Historically, so the Church Order Commentary informs us, the ruling of Article 39 was born in the post-reformation days when the organized churches were confronted with the question: “What should we do with those localities which have no Reformed Churches as yet?’ It appears that the present decision was reached primarily and it was Calvin who had urged not to institute the administration of the Word and the Sacraments without the institution of the offices, He held that in order to maintain the purity of the preaching of the Word and the administration of the Sacraments, proper supervision and control was necessary. 

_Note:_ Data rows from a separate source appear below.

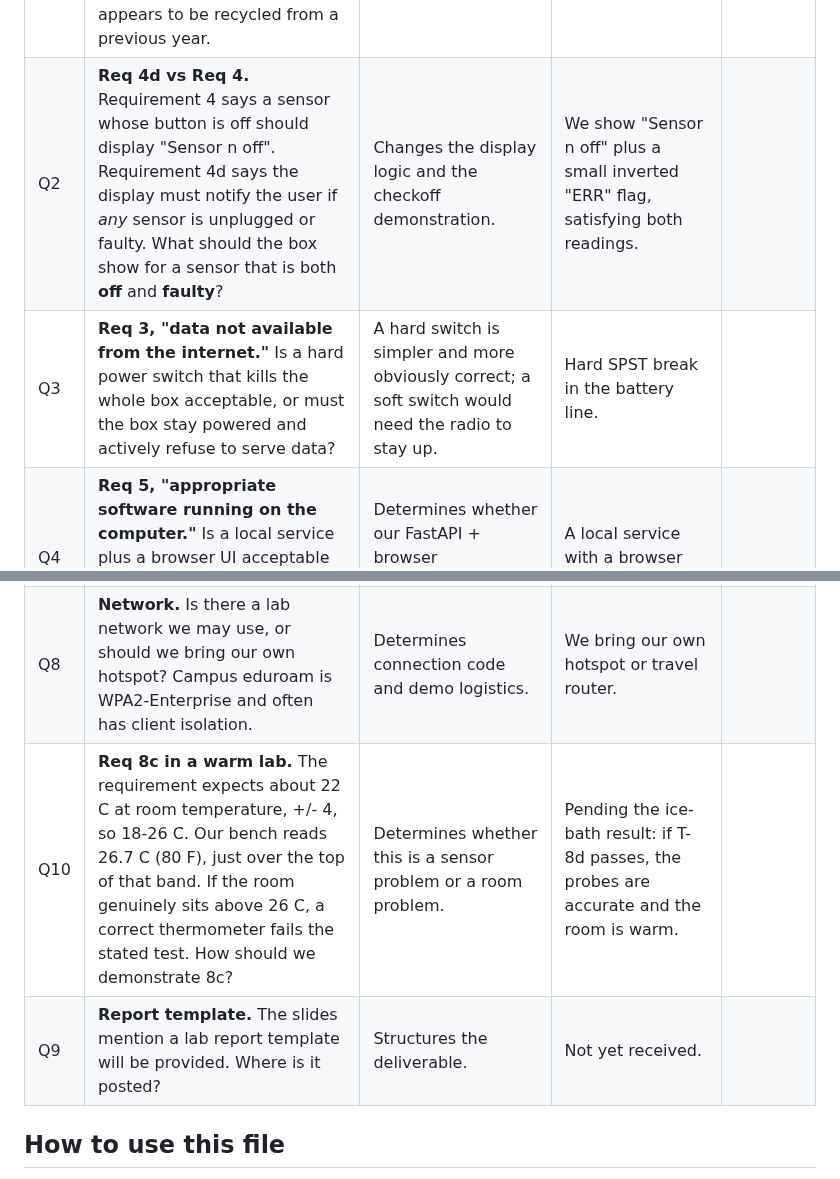
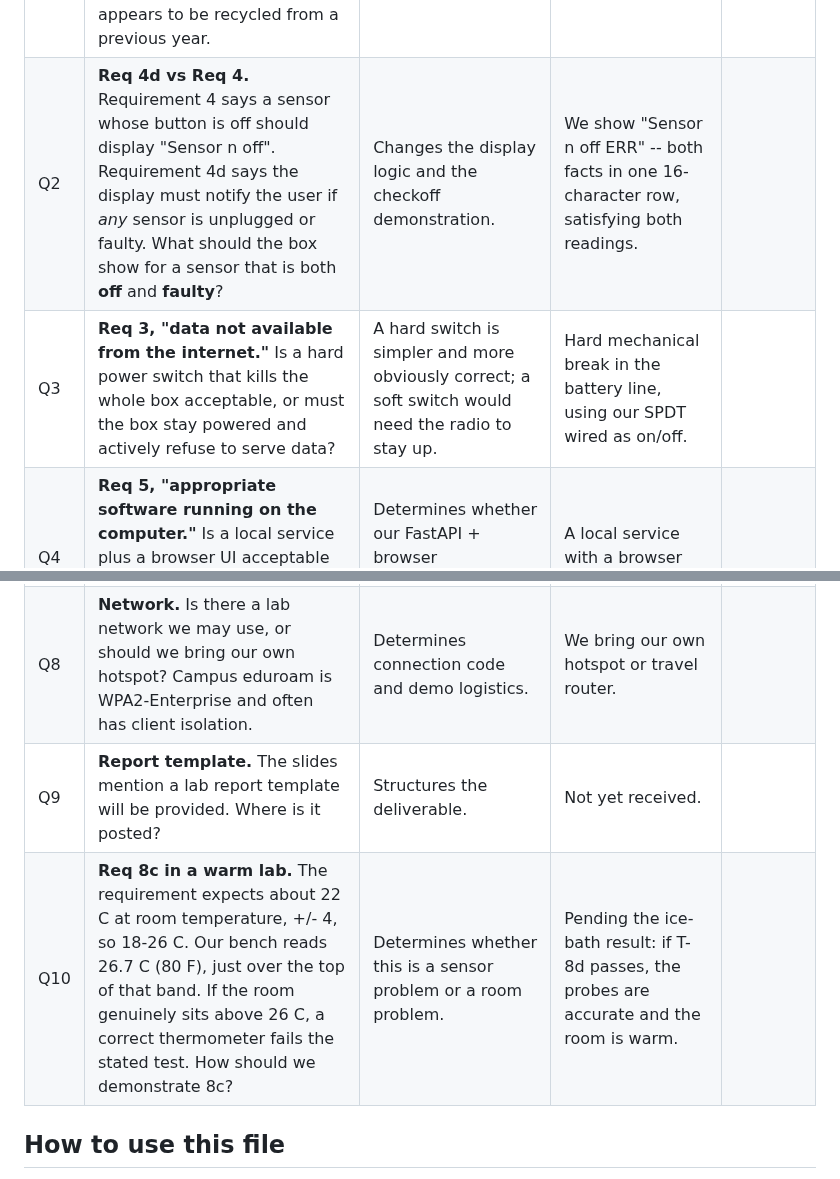
Before and after one commit to llongo8/SeniorDesignLab1, a Markdown page: docs/05-open-questions.md, 2 parts joined by grey strips. GitHub-like rendering.

Commit message:
Tidy the open questions list
Q10 had been inserted above Q9. Two answers also still described
hardware we no longer use: the OLED inverted-text error flag, and an
SPST switch where ours is an SPDT wired as on/off.

Co-Authored-By: Claude Opus 5 <noreply@anthropic.com>

```diff
--- a/docs/05-open-questions.md
+++ b/docs/05-open-questions.md
@@ -12,15 +12,15 @@ and record the answer here with the date.
 | # | Question | Why it matters | Our current assumption | Answer |
 |---|---|---|---|---|
 | Q1 | **Dates.** The Lab 01 slides say Lab 1 is due "Sunday, September 23", the progress update is the week of Sept 9 and checkoff the week of Sept 16. September 23 2026 is a **Wednesday**, so the deck appears to be recycled from a previous year. | The whole schedule depends on it. | Due end of the week of Sept 21; checkoff week of Sept 16. | |
-| Q2 | **Req 4d vs Req 4.** Requirement 4 says a sensor whose button is off should display "Sensor n off". Requirement 4d says the display must notify the user if *any* sensor is unplugged or faulty. What should the box show for a sensor that is both **off** and **faulty**? | Changes the display logic and the checkoff demonstration. | We show "Sensor n off" plus a small inverted "ERR" flag, satisfying both readings. | |
-| Q3 | **Req 3, "data not available from the internet."** Is a hard power switch that kills the whole box acceptable, or must the box stay powered and actively refuse to serve data? | A hard switch is simpler and more obviously correct; a soft switch would need the radio to stay up. | Hard SPST break in the battery line. | |
+| Q2 | **Req 4d vs Req 4.** Requirement 4 says a sensor whose button is off should display "Sensor n off". Requirement 4d says the display must notify the user if *any* sensor is unplugged or faulty. What should the box show for a sensor that is both **off** and **faulty**? | Changes the display logic and the checkoff demonstration. | We show "Sensor n off ERR" -- both facts in one 16-character row, satisfying both readings. | |
+| Q3 | **Req 3, "data not available from the internet."** Is a hard power switch that kills the whole box acceptable, or must the box stay powered and actively refuse to serve data? | A hard switch is simpler and more obviously correct; a soft switch would need the radio to stay up. | Hard mechanical break in the battery line, using our SPDT wired as on/off. | |
 | Q4 | **Req 5, "appropriate software running on the computer."** Is a local service plus a browser UI acceptable as the computer software, or is a native desktop application expected? | Determines whether our FastAPI + browser architecture is acceptable at all. | A local service with a browser front end counts. | |
 | Q5 | **Req 7, "text/email."** Is an email delivered to a carrier SMS gateway (so it arrives as a text) acceptable, or is a real SMS service such as Twilio required? | Twilio costs money and needs an account; the gateway is free. | Carrier gateway is acceptable. | |
 | Q6 | **Req 1c, "battery operated."** Must the box run from battery during the demo, or is it enough that it *can*? | Affects how we present the checkoff. | We will demo on battery. | |
 | Q7 | **Req 5c.i, fixed 10–50 °C limits.** Requirement 8 wants a design range of −10 to +63 °C, but the graph is pinned to 10–50 °C. Confirm the graph really should clip rather than autoscale. | We have built it to clip and mark off-scale points. Autoscaling would be a bug. | Fixed limits always, off-scale clearly marked. | |
 | Q8 | **Network.** Is there a lab network we may use, or should we bring our own hotspot? Campus eduroam is WPA2-Enterprise and often has client isolation. | Determines connection code and demo logistics. | We bring our own hotspot or travel router. | |
+| Q9 | **Report template.** The slides mention a lab report template will be provided. Where is it posted? | Structures the deliverable. | Not yet received. | |
 | Q10 | **Req 8c in a warm lab.** The requirement expects about 22 C at room temperature, +/- 4, so 18-26 C. Our bench reads 26.7 C (80 F), just over the top of that band. If the room genuinely sits above 26 C, a correct thermometer fails the stated test. How should we demonstrate 8c? | Determines whether this is a sensor problem or a room problem. | Pending the ice-bath result: if T-8d passes, the probes are accurate and the room is warm. | |
-| Q9 | **Report template.** The slides mention a lab report template will be provided. Where is it posted? | Structures the deliverable. | Not yet received. | |
 
 ## How to use this file
 
```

In 1571 then, the very first Synod of the Reformed Churches of Holland which met in Emden, stipulated that ministers and elders of Classes “bearing the cross,” i.e., being persecuted, should diligently ascertain whether or not there were any in their near-by cities or villages who were favorably inclined toward the Reformation, and urge such to do their duty. To this end the minister and elders of these Classes should attempt to organize churches, or at least the beginning of churches. In order to carry on this work the classes were to divide the various cities and villages amongst themselves so that no localities might be neglected. And the dispersed churches, churches consisting of believers who had fled to distant parts for their safety, should be active in their new localities it was urged. Dispersed believers should further the work of the consistories active in the gathering of churches by cautiously supplying the church officers with names of persons who had in the past manifested their interest in the true religion in their home community from which they had been driven, or in the place to which they f led. 

This action of the Synod of 1571 was reaffirmed by the Synod of 1578. 

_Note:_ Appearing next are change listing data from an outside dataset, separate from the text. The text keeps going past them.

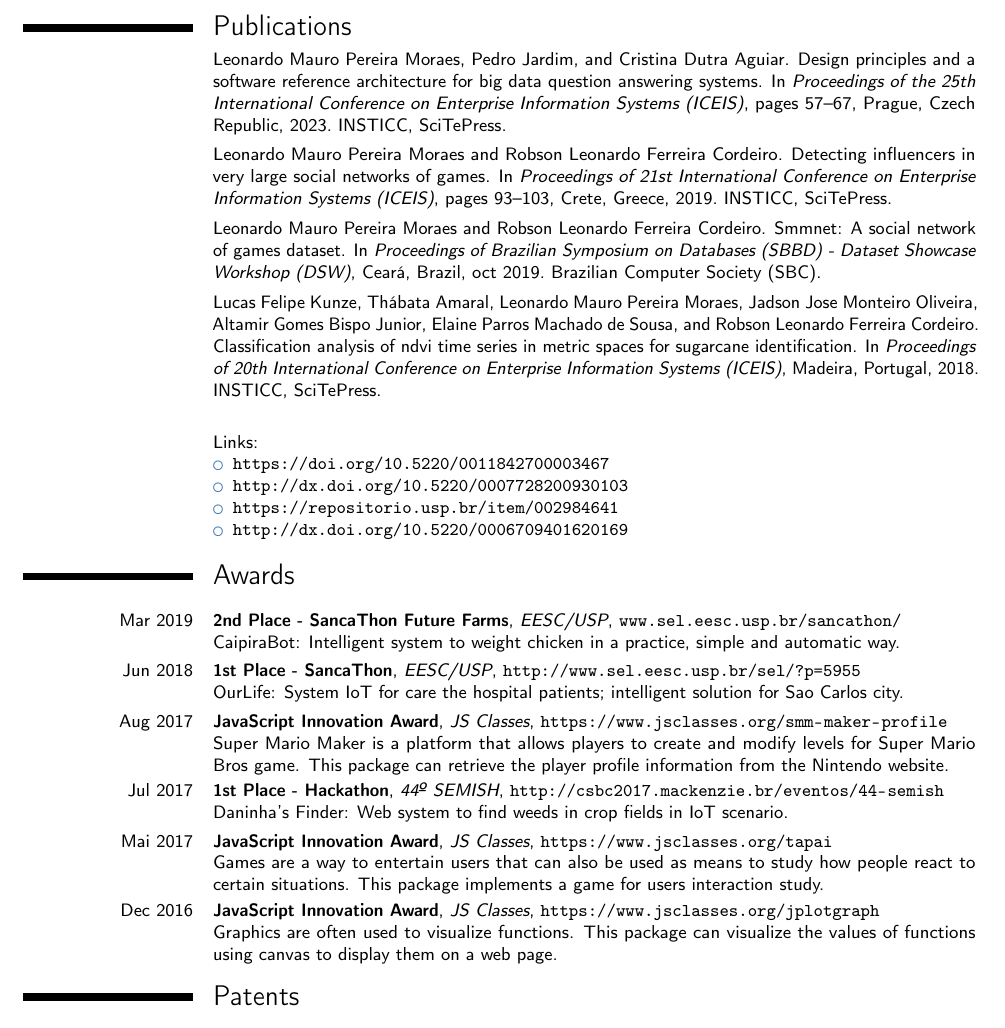
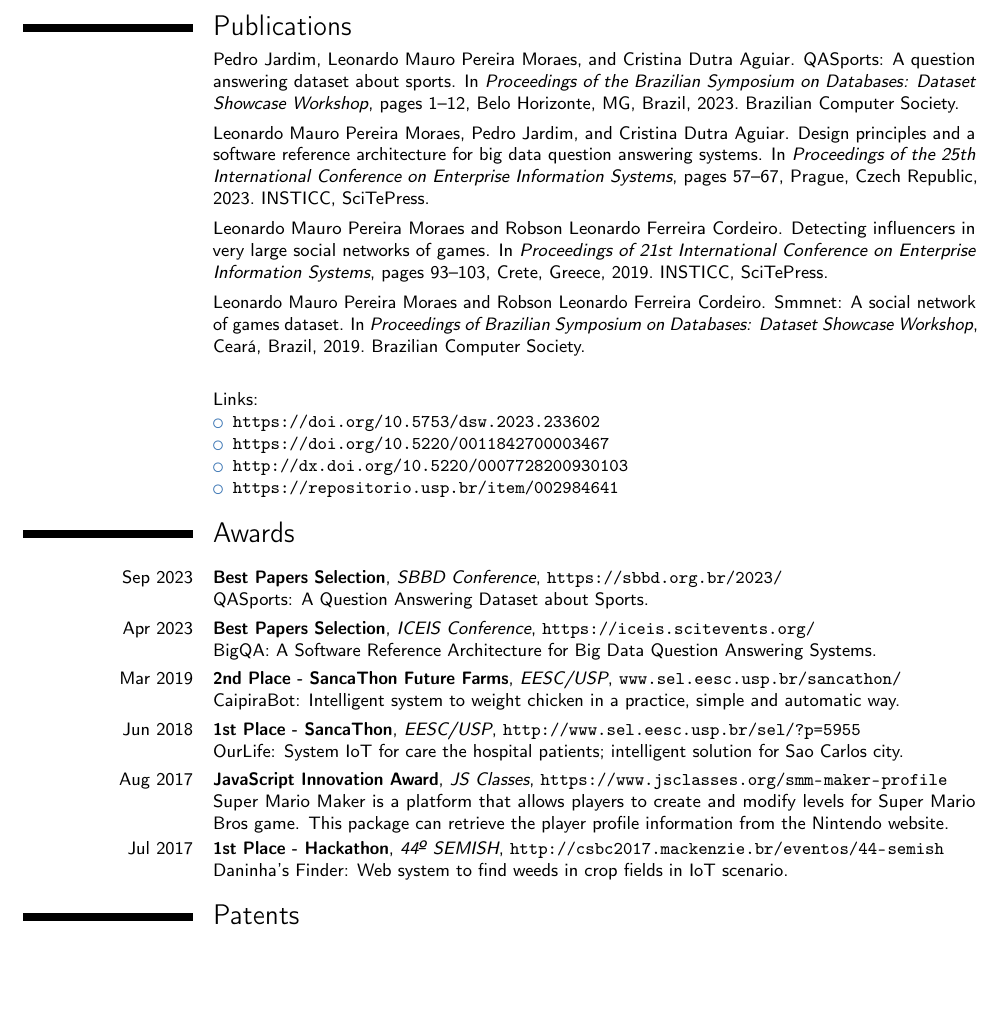
Before and after one commit to leomaurodesenv/curriculum-vitae, a LaTeX CV (latex/main.tex, which reads latex/publications.bib): part of page 2 of 2, cut so that both start at the same text, the shorter picture padded with empty space. Compiled offline with pdfLaTeX.

Commit message:
fix: small fixes

```diff
--- a/latex/main.tex
+++ b/latex/main.tex
@@ -140,16 +140,20 @@ Check out an overview of my coding in  \href{https://profile.codersrank.io/user/
 \cvtext{
 Links:
 \begin{itemize}
+    \item \url{https://doi.org/10.5753/dsw.2023.233602}
     \item \url{https://doi.org/10.5220/0011842700003467}
     \item \url{http://dx.doi.org/10.5220/0007728200930103}
     \item \url{https://repositorio.usp.br/item/002984641}
-    \item \url{http://dx.doi.org/10.5220/0006709401620169}
 \end{itemize}}
 
 %----------------------------------------------------------------------
 %-- awards
 %----------------------------------------------------------------------
 \section{Awards} \vspace{5pt}
+
+\cventry{Sep 2023}{Best Papers Selection}{SBBD Conference}{}{\url{https://sbbd.org.br/2023/}}{QASports: A Question Answering Dataset about Sports.}
+
+\cventry{Apr 2023}{Best Papers Selection}{ICEIS Conference}{}{\url{https://iceis.scitevents.org/}}{BigQA: A Software Reference Architecture for Big Data Question Answering Systems.}
 
 \cventry{Mar 2019}{2nd Place - SancaThon Future Farms}{EESC/USP}{}{\url{www.sel.eesc.usp.br/sancathon/}}{CaipiraBot: Intelligent system to weight chicken in a practice, simple and automatic way.}
 
@@ -158,10 +162,6 @@ Links:
 \cventry{Aug 2017}{JavaScript Innovation Award}{JS Classes}{}{\url{https://www.jsclasses.org/smm-maker-profile}}{Super Mario Maker is a platform that allows players to create and modify levels for Super Mario Bros game. This package can retrieve the player profile information from the Nintendo website.}
 
 \cventry{Jul 2017}{1st Place - Hackathon}{44º SEMISH}{}{\url{http://csbc2017.mackenzie.br/eventos/44-semish}}{Daninha's Finder: Web system to find weeds in crop fields in IoT scenario.}
-
-\cventry{Mai 2017}{JavaScript Innovation Award}{JS Classes}{}{\url{https://www.jsclasses.org/tapai}}{Games are a way to entertain users that can also be used as means to study how people react to certain situations. This package implements a game for users interaction study.}
-
-\cventry{Dec 2016}{JavaScript Innovation Award}{JS Classes}{}{\url{https://www.jsclasses.org/jplotgraph}}{Graphics are often used to visualize functions. This package can visualize the values of functions using canvas to display them on a web page.}
 
 %----------------------------------------------------------------------
 %-- Other types of Technical Production
--- a/latex/publications.bib
+++ b/latex/publications.bib
@@ -1,7 +1,17 @@
+@inproceedings{jardim:2023:qasports-dataset,
+    author = {Pedro Jardim and Leonardo Mauro Pereira Moraes and Cristina Dutra Aguiar},
+    title = {{QASports}: A Question Answering Dataset about Sports},
+    booktitle = {Proceedings of the Brazilian Symposium on Databases: Dataset Showcase Workshop},
+    address = {Belo Horizonte, MG, Brazil},
+    pages = {1-12},
+    publisher = {Brazilian Computer Society},
+    year = {2023}
+}
+
 @conference{moraes:2023:big-qa-architecture,
     author = {Leonardo Mauro Pereira Moraes and Pedro Jardim and Cristina {Dutra Aguiar}},
     title = {Design Principles and a Software Reference Architecture for Big Data Question Answering Systems},
-    booktitle = {Proceedings of the 25th International Conference on Enterprise Information Systems (ICEIS)},
+    booktitle = {Proceedings of the 25th International Conference on Enterprise Information Systems},
     year = {2023},
     pages = {57-67},
     publisher = {SciTePress},
@@ -15,7 +25,7 @@
 @inproceedings{paper8,
     author = {Leonardo Mauro Pereira Moraes and Robson Leonardo Ferreira Cordeiro},
     title = {Detecting Influencers in Very Large Social Networks of Games},
-    booktitle = {Proceedings of 21st International Conference on Enterprise Information Systems (ICEIS)},
+    booktitle = {Proceedings of 21st International Conference on Enterprise Information Systems},
     year = {2019},
     pages = {93-103},
     publisher = {SciTePress},
@@ -28,23 +38,9 @@
 @inproceedings{paper9,
     author = {Leonardo Mauro Pereira Moraes and Robson Leonardo Ferreira Cordeiro},
     title = {SMMnet: A Social Network of Games Dataset},
-    booktitle = {Proceedings of Brazilian Symposium on Databases (SBBD) - Dataset Showcase Workshop (DSW)},
-    days = {7-10},
-    month = {oct},
+    booktitle = {Proceedings of Brazilian Symposium on Databases: Dataset Showcase Workshop},
     year = {2019},
-    organization = {Brazilian Computer Society (SBC)},
+    organization = {Brazilian Computer Society},
     address = {Cear\'a, Brazil},
     url = {https://www.kaggle.com/leomauro/smmnet}
 }
-
-@inproceedings{paper7,
-  title = {Classification Analysis of NDVI Time Series in Metric Spaces for Sugarcane Identification},
-  author = {Kunze, Lucas Felipe and Amaral, Thábata and Moraes, Leonardo Mauro Pereira and Oliveira, Jadson Jose Monteiro and Junior, Altamir Gomes Bispo and de Sousa, Elaine Parros Machado and Cordeiro, Robson Leonardo Ferreira},
-  booktitle = {Proceedings of 20th International Conference on Enterprise Information Systems (ICEIS)},
-  address = {Madeira, Portugal},
-  isbn = {978-989-758-298-1},
-  doi = {10.5220/0006709401620169},
-  publisher = {SciTePress},
-  organization = {INSTICC},
-  year = {2018}
-}
```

By 1586 the work of reformation and church organization had progressed greatly. The Synod of that year decided that in localities which had no consistories as yet the classis should do that which the Church Order assigned under normal circumstances to the consistories. Neighboring churches, through their classical organization, were therefore to minister to the spiritual needs of those living in communities not yet having a church. They were to do this particularly, we may assume, by sending a minister who could sponsor the organization of churches, even as the former Synod had urged and decided. 

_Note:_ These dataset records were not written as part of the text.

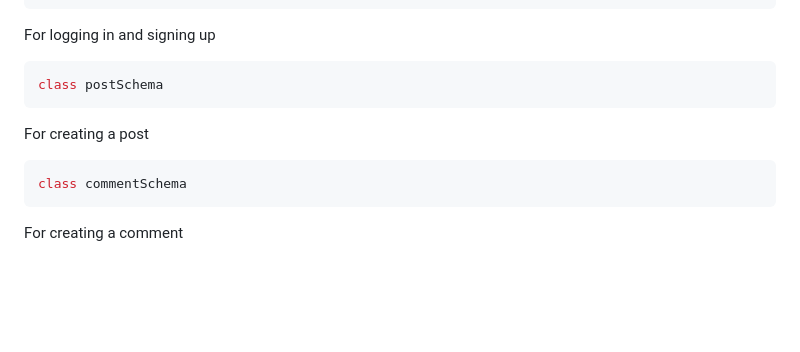
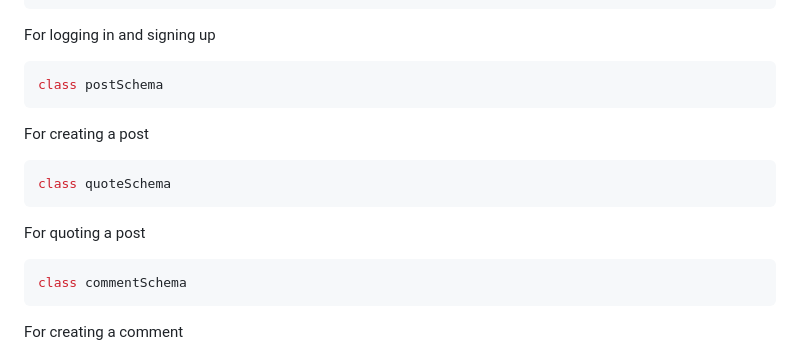
Before and after one commit to jerimiah-smiggins/smiggins, a Markdown page: smiggins/BACKEND.md, the part around the change printed below. Drawn GitHub-style; blank space fills up the shorter version.

````diff
--- a/smiggins/BACKEND.md
+++ b/smiggins/BACKEND.md
@@ -446,6 +463,11 @@ For logging in and signing up
 class postSchema
 ```
 For creating a post
+
+```py
+class quoteSchema
+```
+For quoting a post
 
 ```py
 class commentSchema
````
Also changed, not shown: other parts of smiggins/BACKEND.md (+20 -3 lines).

All this was confirmed by the great Synod of Dort in 1618-1619 and so the decision became the 39th article of the Church Order which is preserved to the present day with only one slight alteration. 

Undoubtedly the main principle involved in this article, although not expressed, is that the Word and Sacraments may not be administered apart from the institution of the church. The right to preach the Word and to administer the sacraments does not inhere in any individual or society, regardless of who or what they may be. That right Christ has invested in His church, and therefore, although believers may certainly gather for mutual edification, the Word cannot be officially preached and the sacraments administered except through properly instituted offices in the church. That this principle is commonly ignored in our day needs no proof but what is most alarming is the fact that even in so-called Reformed circles there is more and more disregard (ignorance) for the teachings of the great Reformer and the principles of truth founded upon Scripture and which he was instrumental in conveying to the church. Calvin would undoubtedly shudder at the teachings and practices of many would-be Calvinists in our day. 

G.V.d.B.